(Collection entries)
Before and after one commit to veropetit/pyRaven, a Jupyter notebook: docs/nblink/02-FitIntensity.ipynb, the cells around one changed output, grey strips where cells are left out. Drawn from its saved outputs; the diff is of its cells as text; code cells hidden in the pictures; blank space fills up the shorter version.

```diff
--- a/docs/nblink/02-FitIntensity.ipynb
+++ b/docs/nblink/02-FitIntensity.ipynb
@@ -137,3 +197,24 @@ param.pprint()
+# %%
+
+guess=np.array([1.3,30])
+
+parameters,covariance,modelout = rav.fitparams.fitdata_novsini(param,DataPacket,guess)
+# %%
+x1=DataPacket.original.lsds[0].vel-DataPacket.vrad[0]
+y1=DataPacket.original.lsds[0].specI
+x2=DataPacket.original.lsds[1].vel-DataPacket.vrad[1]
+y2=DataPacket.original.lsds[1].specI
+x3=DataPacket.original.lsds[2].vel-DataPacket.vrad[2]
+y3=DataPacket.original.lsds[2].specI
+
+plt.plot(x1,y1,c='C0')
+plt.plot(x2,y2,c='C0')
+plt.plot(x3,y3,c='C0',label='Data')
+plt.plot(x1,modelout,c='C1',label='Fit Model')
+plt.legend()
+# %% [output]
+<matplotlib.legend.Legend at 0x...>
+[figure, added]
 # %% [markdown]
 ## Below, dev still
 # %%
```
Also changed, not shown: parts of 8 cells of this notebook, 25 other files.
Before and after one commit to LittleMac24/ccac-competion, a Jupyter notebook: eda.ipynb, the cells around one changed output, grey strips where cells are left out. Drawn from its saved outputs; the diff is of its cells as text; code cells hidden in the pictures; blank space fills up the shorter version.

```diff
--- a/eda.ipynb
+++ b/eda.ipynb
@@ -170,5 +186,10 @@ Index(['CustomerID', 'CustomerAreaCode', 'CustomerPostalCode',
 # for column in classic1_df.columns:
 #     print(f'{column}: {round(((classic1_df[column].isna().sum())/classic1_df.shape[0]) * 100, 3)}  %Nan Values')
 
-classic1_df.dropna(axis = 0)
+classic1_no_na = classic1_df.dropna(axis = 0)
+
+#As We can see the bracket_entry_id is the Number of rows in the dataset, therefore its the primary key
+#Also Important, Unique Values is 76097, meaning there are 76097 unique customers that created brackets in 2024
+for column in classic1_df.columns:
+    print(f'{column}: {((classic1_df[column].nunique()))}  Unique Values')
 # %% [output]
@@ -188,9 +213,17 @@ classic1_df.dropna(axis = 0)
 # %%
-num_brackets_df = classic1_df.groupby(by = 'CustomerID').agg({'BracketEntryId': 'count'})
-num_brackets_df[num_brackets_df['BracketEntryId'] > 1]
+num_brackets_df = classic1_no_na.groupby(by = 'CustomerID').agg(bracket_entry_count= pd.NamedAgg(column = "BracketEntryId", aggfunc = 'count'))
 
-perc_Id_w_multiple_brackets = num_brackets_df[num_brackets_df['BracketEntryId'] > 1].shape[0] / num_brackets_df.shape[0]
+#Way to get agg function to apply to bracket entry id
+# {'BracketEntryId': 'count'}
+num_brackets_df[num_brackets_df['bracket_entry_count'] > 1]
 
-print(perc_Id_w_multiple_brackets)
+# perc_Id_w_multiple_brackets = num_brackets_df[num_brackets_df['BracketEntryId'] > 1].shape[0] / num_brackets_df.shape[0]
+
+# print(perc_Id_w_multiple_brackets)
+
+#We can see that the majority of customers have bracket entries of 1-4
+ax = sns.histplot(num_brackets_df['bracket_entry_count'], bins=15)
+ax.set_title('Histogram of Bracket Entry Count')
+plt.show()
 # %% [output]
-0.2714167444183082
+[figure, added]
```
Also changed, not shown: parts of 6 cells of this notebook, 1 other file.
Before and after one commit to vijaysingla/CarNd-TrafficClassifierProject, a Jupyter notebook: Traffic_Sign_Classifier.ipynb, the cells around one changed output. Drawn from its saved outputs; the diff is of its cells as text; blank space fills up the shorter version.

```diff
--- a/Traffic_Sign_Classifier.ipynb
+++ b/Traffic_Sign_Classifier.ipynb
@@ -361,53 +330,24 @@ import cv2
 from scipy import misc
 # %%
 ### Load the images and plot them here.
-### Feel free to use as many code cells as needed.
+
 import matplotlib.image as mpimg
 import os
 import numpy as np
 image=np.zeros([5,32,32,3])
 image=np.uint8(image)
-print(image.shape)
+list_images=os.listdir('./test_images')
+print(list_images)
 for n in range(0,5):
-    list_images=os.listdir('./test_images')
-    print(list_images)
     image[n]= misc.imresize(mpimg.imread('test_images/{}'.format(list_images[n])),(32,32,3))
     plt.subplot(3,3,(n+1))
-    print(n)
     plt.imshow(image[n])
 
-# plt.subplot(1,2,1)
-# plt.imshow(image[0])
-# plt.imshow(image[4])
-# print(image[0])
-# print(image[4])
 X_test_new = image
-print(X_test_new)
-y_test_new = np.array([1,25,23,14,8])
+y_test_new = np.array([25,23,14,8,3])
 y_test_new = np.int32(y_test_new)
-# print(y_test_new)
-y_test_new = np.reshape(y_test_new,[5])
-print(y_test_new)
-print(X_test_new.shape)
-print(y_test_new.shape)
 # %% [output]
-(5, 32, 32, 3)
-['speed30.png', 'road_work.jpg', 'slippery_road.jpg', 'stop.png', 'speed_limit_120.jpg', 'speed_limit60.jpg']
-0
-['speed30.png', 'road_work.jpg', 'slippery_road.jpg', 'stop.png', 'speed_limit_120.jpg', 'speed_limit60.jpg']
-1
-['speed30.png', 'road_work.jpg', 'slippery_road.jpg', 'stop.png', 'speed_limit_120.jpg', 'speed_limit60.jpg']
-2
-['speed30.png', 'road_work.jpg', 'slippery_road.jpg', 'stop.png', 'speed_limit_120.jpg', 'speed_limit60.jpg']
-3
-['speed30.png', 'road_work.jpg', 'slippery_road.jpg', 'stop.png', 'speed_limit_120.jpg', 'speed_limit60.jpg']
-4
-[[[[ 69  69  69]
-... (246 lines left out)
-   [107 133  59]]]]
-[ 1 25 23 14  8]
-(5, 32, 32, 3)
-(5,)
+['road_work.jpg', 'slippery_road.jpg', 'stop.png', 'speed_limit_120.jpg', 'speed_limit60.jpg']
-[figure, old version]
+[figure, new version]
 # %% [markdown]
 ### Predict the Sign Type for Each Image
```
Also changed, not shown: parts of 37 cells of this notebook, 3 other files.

■ TASK DIRECTIONS:
Collect every line from the records above that contains the word "mpimg".

■ RESULT OF THE EXERCISE:
 import matplotlib.image as mpimg
     image[n]= misc.imresize(mpimg.imread('test_images/{}'.format(list_images[n])),(32,32,3))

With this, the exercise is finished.